If Russia and Saudi Arabia both blundered into the oil war exactly a month ago, the global economic toll of COVID-19 and the shutting down of many major economies have changed their thinking. For Saudi Arabia, its willingness to convene a broader meeting this week of OPEC countries and other big producers—coupled with its first-ever delay of setting the sales prices for next month’s exports of oil—point to a newfound willingness to reverse course on the open-the-taps strategy it put into practice at the beginning of March.
For the Kremlin, a growing willingness to reach a deal reflects alarm at the economic effects of the pandemic—and the fact that its risky gambit to kneecap U.S. oil production was waylaid by Saudi Arabia’s own push to flood the market and drive down oil prices. That has Moscow, which just a month ago blew up that previous agreement with Saudi Arabia to prop up prices by voluntarily capping output, suddenly open to a deal.

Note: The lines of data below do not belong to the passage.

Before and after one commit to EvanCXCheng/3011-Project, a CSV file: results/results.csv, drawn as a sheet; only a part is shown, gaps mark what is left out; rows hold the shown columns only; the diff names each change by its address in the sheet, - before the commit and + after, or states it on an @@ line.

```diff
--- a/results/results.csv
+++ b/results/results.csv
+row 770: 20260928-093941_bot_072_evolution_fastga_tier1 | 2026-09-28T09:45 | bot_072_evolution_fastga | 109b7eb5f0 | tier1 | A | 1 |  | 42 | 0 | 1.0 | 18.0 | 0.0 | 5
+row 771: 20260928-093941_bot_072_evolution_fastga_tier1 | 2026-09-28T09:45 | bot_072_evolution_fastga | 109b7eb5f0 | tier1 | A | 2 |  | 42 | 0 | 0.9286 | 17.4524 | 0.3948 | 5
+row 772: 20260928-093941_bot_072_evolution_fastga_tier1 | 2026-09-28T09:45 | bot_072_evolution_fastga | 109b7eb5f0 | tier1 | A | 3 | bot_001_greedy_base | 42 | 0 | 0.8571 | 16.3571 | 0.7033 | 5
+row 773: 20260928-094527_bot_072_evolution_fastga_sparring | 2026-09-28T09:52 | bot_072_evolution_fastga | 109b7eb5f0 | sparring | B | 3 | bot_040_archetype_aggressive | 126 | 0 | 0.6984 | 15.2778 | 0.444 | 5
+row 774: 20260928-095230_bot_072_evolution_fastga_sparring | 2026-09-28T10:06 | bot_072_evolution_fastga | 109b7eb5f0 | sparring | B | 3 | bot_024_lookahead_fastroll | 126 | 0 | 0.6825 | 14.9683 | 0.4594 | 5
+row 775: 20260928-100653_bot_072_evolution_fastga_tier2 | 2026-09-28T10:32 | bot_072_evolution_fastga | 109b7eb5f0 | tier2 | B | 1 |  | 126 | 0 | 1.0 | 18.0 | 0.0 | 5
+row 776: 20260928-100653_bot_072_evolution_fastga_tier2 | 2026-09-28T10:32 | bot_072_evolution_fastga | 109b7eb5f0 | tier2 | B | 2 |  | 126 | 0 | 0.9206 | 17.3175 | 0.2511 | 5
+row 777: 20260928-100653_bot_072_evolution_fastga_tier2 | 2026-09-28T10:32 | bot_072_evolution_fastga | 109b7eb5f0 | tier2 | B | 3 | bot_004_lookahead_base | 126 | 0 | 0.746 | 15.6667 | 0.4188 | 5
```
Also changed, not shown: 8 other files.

“I think the whole market understands that this deal is important and it will bring lots of stability, so much important stability to the market, and we are very close,” Kirill Dmitriev, the CEO of the Russian Direct Investment Fund, Russia’s sovereign wealth fund, told CNBC during an interview on Monday.
But Moscow’s more conciliatory approach should not be seen as a sign that its fracture with Saudi Arabia is healed, said Maxim Suchkov, an expert at the Russian International Affairs Council and Moscow State Institute of International Relations, a university run by the Russian foreign ministry. Moscow has increasingly blamed Saudi Arabia for starting the price war—all while holding out hopes that its original strategy of driving high-priced U.S. oil companies out of business will ultimately pay off.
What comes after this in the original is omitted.